(What to work on):
Every entry, from first to last, is to be written out exactly.

__________

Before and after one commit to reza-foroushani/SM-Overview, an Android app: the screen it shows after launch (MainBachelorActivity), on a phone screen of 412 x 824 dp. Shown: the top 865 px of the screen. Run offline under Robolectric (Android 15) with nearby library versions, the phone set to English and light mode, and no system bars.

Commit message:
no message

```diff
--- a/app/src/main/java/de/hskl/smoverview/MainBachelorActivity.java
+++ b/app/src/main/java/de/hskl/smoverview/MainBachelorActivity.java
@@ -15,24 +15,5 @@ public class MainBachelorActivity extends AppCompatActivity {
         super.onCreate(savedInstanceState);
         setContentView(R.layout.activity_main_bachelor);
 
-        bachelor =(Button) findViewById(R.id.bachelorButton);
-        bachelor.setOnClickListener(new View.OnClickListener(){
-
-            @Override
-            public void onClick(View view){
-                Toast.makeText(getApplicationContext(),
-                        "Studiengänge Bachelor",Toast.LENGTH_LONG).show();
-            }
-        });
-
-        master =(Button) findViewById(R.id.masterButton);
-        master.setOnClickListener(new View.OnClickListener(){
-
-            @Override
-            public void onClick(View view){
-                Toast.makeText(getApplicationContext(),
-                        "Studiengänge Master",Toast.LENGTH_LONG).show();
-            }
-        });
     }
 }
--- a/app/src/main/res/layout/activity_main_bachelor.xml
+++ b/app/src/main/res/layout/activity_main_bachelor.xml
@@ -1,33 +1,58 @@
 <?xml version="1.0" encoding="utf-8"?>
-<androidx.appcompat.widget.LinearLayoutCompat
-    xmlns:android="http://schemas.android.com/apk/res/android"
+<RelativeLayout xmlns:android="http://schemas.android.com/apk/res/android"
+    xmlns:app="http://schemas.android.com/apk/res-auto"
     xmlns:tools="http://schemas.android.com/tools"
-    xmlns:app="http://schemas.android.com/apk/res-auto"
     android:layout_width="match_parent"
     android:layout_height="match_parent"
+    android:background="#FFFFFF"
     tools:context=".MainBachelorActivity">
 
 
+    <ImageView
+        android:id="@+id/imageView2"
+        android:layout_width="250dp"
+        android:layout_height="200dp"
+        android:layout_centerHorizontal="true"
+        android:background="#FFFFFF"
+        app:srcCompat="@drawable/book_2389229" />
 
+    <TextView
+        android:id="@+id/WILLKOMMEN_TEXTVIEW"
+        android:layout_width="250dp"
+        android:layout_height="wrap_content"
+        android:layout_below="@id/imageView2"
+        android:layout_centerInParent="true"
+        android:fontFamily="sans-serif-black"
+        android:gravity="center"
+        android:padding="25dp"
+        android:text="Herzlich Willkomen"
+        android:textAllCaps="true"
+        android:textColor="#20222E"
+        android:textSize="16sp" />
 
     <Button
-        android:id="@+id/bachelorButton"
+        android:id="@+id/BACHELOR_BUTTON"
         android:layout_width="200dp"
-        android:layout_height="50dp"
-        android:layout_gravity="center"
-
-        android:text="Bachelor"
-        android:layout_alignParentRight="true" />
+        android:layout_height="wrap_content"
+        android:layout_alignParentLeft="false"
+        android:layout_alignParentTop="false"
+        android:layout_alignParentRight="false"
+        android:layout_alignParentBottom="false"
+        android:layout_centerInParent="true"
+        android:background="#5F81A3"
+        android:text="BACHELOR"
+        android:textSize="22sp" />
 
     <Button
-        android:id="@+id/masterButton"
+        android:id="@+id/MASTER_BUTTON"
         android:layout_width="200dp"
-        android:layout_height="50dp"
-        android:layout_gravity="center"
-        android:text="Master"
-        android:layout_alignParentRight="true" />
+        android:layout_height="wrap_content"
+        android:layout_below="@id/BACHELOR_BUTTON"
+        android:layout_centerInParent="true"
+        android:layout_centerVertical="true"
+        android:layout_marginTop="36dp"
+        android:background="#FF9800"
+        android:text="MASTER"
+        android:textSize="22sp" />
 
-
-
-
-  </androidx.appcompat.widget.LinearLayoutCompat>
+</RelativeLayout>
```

__________

(Task answer):
Before and after one commit to reza-foroushani/SM-Overview, an Android app: the screen it shows after launch (MainBachelorActivity), on a phone screen of 412 x 824 dp. Shown: the top 865 px of the screen. Run offline under Robolectric (Android 15) with nearby library versions, the phone set to English and light mode, and no system bars.

Commit message:
no message

```diff
--- a/app/src/main/java/de/hskl/smoverview/MainBachelorActivity.java
+++ b/app/src/main/java/de/hskl/smoverview/MainBachelorActivity.java
@@ -15,24 +15,5 @@ public class MainBachelorActivity extends AppCompatActivity {
         super.onCreate(savedInstanceState);
         setContentView(R.layout.activity_main_bachelor);
 
-        bachelor =(Button) findViewById(R.id.bachelorButton);
-        bachelor.setOnClickListener(new View.OnClickListener(){
-
-            @Override
-            public void onClick(View view){
-                Toast.makeText(getApplicationContext(),
-                        "Studiengänge Bachelor",Toast.LENGTH_LONG).show();
-            }
-        });
-
-        master =(Button) findViewById(R.id.masterButton);
-        master.setOnClickListener(new View.OnClickListener(){
-
-            @Override
-            public void onClick(View view){
-                Toast.makeText(getApplicationContext(),
-                        "Studiengänge Master",Toast.LENGTH_LONG).show();
-            }
-        });
     }
 }
--- a/app/src/main/res/layout/activity_main_bachelor.xml
+++ b/app/src/main/res/layout/activity_main_bachelor.xml
@@ -1,33 +1,58 @@
 <?xml version="1.0" encoding="utf-8"?>
-<androidx.appcompat.widget.LinearLayoutCompat
-    xmlns:android="http://schemas.android.com/apk/res/android"
+<RelativeLayout xmlns:android="http://schemas.android.com/apk/res/android"
+    xmlns:app="http://schemas.android.com/apk/res-auto"
     xmlns:tools="http://schemas.android.com/tools"
-    xmlns:app="http://schemas.android.com/apk/res-auto"
     android:layout_width="match_parent"
     android:layout_height="match_parent"
+    android:background="#FFFFFF"
     tools:context=".MainBachelorActivity">
 
 
+    <ImageView
+        android:id="@+id/imageView2"
+        android:layout_width="250dp"
+        android:layout_height="200dp"
+        android:layout_centerHorizontal="true"
+        android:background="#FFFFFF"
+        app:srcCompat="@drawable/book_2389229" />
 
+    <TextView
+        android:id="@+id/WILLKOMMEN_TEXTVIEW"
+        android:layout_width="250dp"
+        android:layout_height="wrap_content"
+        android:layout_below="@id/imageView2"
+        android:layout_centerInParent="true"
+        android:fontFamily="sans-serif-black"
+        android:gravity="center"
+        android:padding="25dp"
+        android:text="Herzlich Willkomen"
+        android:textAllCaps="true"
+        android:textColor="#20222E"
+        android:textSize="16sp" />
 
     <Button
-        android:id="@+id/bachelorButton"
+        android:id="@+id/BACHELOR_BUTTON"
         android:layout_width="200dp"
-        android:layout_height="50dp"
-        android:layout_gravity="center"
-
-        android:text="Bachelor"
-        android:layout_alignParentRight="true" />
+        android:layout_height="wrap_content"
+        android:layout_alignParentLeft="false"
+        android:layout_alignParentTop="false"
+        android:layout_alignParentRight="false"
+        android:layout_alignParentBottom="false"
+        android:layout_centerInParent="true"
+        android:background="#5F81A3"
+        android:text="BACHELOR"
+        android:textSize="22sp" />
 
     <Button
-        android:id="@+id/masterButton"
+        android:id="@+id/MASTER_BUTTON"
         android:layout_width="200dp"
-        android:layout_height="50dp"
-        android:layout_gravity="center"
-        android:text="Master"
-        android:layout_alignParentRight="true" />
+        android:layout_height="wrap_content"
+        android:layout_below="@id/BACHELOR_BUTTON"
+        android:layout_centerInParent="true"
+        android:layout_centerVertical="true"
+        android:layout_marginTop="36dp"
+        android:background="#FF9800"
+        android:text="MASTER"
+        android:textSize="22sp" />
 
-
-
-
-  </androidx.appcompat.widget.LinearLayoutCompat>
+</RelativeLayout>
```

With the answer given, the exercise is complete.